*EXERCISE INPUTS*.
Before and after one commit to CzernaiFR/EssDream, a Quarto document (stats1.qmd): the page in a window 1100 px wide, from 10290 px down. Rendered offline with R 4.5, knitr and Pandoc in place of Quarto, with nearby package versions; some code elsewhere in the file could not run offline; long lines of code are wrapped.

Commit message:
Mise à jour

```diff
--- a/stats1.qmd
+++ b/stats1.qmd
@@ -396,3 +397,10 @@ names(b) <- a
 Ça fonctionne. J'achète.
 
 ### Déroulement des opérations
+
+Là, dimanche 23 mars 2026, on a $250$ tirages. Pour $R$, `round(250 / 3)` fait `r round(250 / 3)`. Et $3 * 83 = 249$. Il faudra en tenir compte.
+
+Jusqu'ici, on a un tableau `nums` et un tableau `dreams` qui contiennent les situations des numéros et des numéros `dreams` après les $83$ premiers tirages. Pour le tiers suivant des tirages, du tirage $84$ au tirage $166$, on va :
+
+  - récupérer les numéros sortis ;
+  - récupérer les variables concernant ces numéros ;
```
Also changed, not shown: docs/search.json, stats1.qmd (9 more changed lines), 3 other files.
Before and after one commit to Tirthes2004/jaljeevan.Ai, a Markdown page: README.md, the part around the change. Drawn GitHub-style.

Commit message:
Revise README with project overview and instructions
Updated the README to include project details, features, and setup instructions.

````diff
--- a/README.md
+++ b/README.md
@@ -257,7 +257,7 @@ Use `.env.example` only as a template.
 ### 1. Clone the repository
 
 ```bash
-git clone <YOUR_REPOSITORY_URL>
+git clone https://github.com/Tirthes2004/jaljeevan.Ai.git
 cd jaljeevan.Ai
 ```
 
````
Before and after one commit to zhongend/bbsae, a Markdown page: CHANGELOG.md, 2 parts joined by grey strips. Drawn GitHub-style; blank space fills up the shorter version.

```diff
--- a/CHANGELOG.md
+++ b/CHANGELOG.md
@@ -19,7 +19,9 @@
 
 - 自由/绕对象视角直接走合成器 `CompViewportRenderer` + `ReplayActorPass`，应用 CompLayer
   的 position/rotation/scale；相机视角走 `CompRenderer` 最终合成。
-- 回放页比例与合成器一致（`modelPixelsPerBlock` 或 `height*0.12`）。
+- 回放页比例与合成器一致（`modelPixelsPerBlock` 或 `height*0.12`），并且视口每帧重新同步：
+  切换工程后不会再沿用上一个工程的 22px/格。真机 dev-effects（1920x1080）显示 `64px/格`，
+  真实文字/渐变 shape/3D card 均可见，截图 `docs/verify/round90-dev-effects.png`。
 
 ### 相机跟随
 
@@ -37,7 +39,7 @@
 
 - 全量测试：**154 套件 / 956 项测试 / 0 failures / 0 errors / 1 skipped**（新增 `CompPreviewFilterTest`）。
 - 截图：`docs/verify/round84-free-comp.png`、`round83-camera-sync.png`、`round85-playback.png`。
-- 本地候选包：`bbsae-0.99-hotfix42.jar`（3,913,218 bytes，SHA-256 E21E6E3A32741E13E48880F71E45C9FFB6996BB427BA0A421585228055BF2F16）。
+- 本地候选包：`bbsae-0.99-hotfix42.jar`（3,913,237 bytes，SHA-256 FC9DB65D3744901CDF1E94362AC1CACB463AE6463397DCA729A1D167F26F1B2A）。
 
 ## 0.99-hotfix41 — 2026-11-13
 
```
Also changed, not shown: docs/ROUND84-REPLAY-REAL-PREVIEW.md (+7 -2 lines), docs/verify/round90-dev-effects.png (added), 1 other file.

*REQUIRED WORK*. Your task is to repeat each line of the material exactly.

*SOLUTION TO THIS TASK*.
Before and after one commit to CzernaiFR/EssDream, a Quarto document (stats1.qmd): the page in a window 1100 px wide, from 10290 px down. Rendered offline with R 4.5, knitr and Pandoc in place of Quarto, with nearby package versions; some code elsewhere in the file could not run offline; long lines of code are wrapped.

Commit message:
Mise à jour

```diff
--- a/stats1.qmd
+++ b/stats1.qmd
@@ -396,3 +397,10 @@ names(b) <- a
 Ça fonctionne. J'achète.
 
 ### Déroulement des opérations
+
+Là, dimanche 23 mars 2026, on a $250$ tirages. Pour $R$, `round(250 / 3)` fait `r round(250 / 3)`. Et $3 * 83 = 249$. Il faudra en tenir compte.
+
+Jusqu'ici, on a un tableau `nums` et un tableau `dreams` qui contiennent les situations des numéros et des numéros `dreams` après les $83$ premiers tirages. Pour le tiers suivant des tirages, du tirage $84$ au tirage $166$, on va :
+
+  - récupérer les numéros sortis ;
+  - récupérer les variables concernant ces numéros ;
```
Also changed, not shown: docs/search.json, stats1.qmd (9 more changed lines), 3 other files.
Before and after one commit to Tirthes2004/jaljeevan.Ai, a Markdown page: README.md, the part around the change. Drawn GitHub-style.

Commit message:
Revise README with project overview and instructions
Updated the README to include project details, features, and setup instructions.

````diff
--- a/README.md
+++ b/README.md
@@ -257,7 +257,7 @@ Use `.env.example` only as a template.
 ### 1. Clone the repository
 
 ```bash
-git clone <YOUR_REPOSITORY_URL>
+git clone https://github.com/Tirthes2004/jaljeevan.Ai.git
 cd jaljeevan.Ai
 ```
 
````
Before and after one commit to zhongend/bbsae, a Markdown page: CHANGELOG.md, 2 parts joined by grey strips. Drawn GitHub-style; blank space fills up the shorter version.

```diff
--- a/CHANGELOG.md
+++ b/CHANGELOG.md
@@ -19,7 +19,9 @@
 
 - 自由/绕对象视角直接走合成器 `CompViewportRenderer` + `ReplayActorPass`，应用 CompLayer
   的 position/rotation/scale；相机视角走 `CompRenderer` 最终合成。
-- 回放页比例与合成器一致（`modelPixelsPerBlock` 或 `height*0.12`）。
+- 回放页比例与合成器一致（`modelPixelsPerBlock` 或 `height*0.12`），并且视口每帧重新同步：
+  切换工程后不会再沿用上一个工程的 22px/格。真机 dev-effects（1920x1080）显示 `64px/格`，
+  真实文字/渐变 shape/3D card 均可见，截图 `docs/verify/round90-dev-effects.png`。
 
 ### 相机跟随
 
@@ -37,7 +39,7 @@
 
 - 全量测试：**154 套件 / 956 项测试 / 0 failures / 0 errors / 1 skipped**（新增 `CompPreviewFilterTest`）。
 - 截图：`docs/verify/round84-free-comp.png`、`round83-camera-sync.png`、`round85-playback.png`。
-- 本地候选包：`bbsae-0.99-hotfix42.jar`（3,913,218 bytes，SHA-256 E21E6E3A32741E13E48880F71E45C9FFB6996BB427BA0A421585228055BF2F16）。
+- 本地候选包：`bbsae-0.99-hotfix42.jar`（3,913,237 bytes，SHA-256 FC9DB65D3744901CDF1E94362AC1CACB463AE6463397DCA729A1D167F26F1B2A）。
 
 ## 0.99-hotfix41 — 2026-11-13
 
```
Also changed, not shown: docs/ROUND84-REPLAY-REAL-PREVIEW.md (+7 -2 lines), docs/verify/round90-dev-effects.png (added), 1 other file.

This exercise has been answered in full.